Mobile marketing is also taking off in new ways. If a company can get someone to “opt in,” they’ve essentially identified a marketing gold mine — someone who has said “sure, you can contact me with ads and I don’t mind.” But what happens when marketers abuse this power?
My husband is someone who appreciates a good deal. He also loves Subway sandwiches. So when Subway offered to send him exclusive personalized deals via his mobile device, he happily opted in. About a week into the campaign, my husband, who typically works nights, was awakened to a 9 a.m. message. The message, from Subway, read: “Rise ‘n Shine @ Subway.” This marked the beginning of an anti-Subway sentiment in our home.
Let me break this down. Personalized marketing, the “gold mine” of customer interaction I referred to hinges on a basic fundamental rule: know your customer. In this case, Subway managed to find a loyal customer who agreed to receive personalized deals and messages, and they completely blew it.
Subway, who spends about $536M yearly in advertising and marketing, is not alone in their mistake.
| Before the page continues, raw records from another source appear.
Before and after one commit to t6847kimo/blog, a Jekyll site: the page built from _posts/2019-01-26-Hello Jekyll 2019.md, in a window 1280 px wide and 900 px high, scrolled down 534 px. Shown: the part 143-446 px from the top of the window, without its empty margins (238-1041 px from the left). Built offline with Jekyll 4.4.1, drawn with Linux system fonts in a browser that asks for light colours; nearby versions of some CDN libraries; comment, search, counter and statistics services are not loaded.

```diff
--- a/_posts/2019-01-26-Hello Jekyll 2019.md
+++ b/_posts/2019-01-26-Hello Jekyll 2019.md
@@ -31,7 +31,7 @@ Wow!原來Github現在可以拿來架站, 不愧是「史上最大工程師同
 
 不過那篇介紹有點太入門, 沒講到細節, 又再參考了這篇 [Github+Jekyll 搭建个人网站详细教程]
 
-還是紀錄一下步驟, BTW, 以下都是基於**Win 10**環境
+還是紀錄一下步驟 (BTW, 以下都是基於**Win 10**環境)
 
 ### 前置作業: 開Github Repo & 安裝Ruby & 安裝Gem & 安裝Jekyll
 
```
I am bombarded daily with emails and display ads from rosegal.com, an online clothing company that sent me cheaply made children’s sized clothing, and has yet to return my emails regarding a return or my money. Their retargeting campaign to me on Facebook highlighting new items is the worst advertising spend I could imagine. With every retargeting ad, I cringe. Even worse, I’m reminded to share my poor experience through my social networks.
This article from Entrepreneur nails it when it discusses ways marketers can capitalize on personalized marketing. It highlights the importance of timeliness, context and messaging when personalizing marketing strategies.
So, what happens when marketers do get it right? Pizza Hut saw success in mobile marketing when they targeted people with coupons only after they had opted in and only when they were within a half mile of a Pizza Hut location. In fact, they measured the SMS campaign was 2.6 times more effective than traditional online display advertisements.
In short, if your customer doesn’t cash in on an offer the first time, or the third time, you might be offering the wrong thing. If a customer disengages, you’re likely sending the wrong message. And, the big one, if you annoy your customer by choosing bad timing or poor messaging, you may lose your loyal customer forever. When it comes to personalized marketing, don’t be afraid to get personal. Know your customer — or lose them.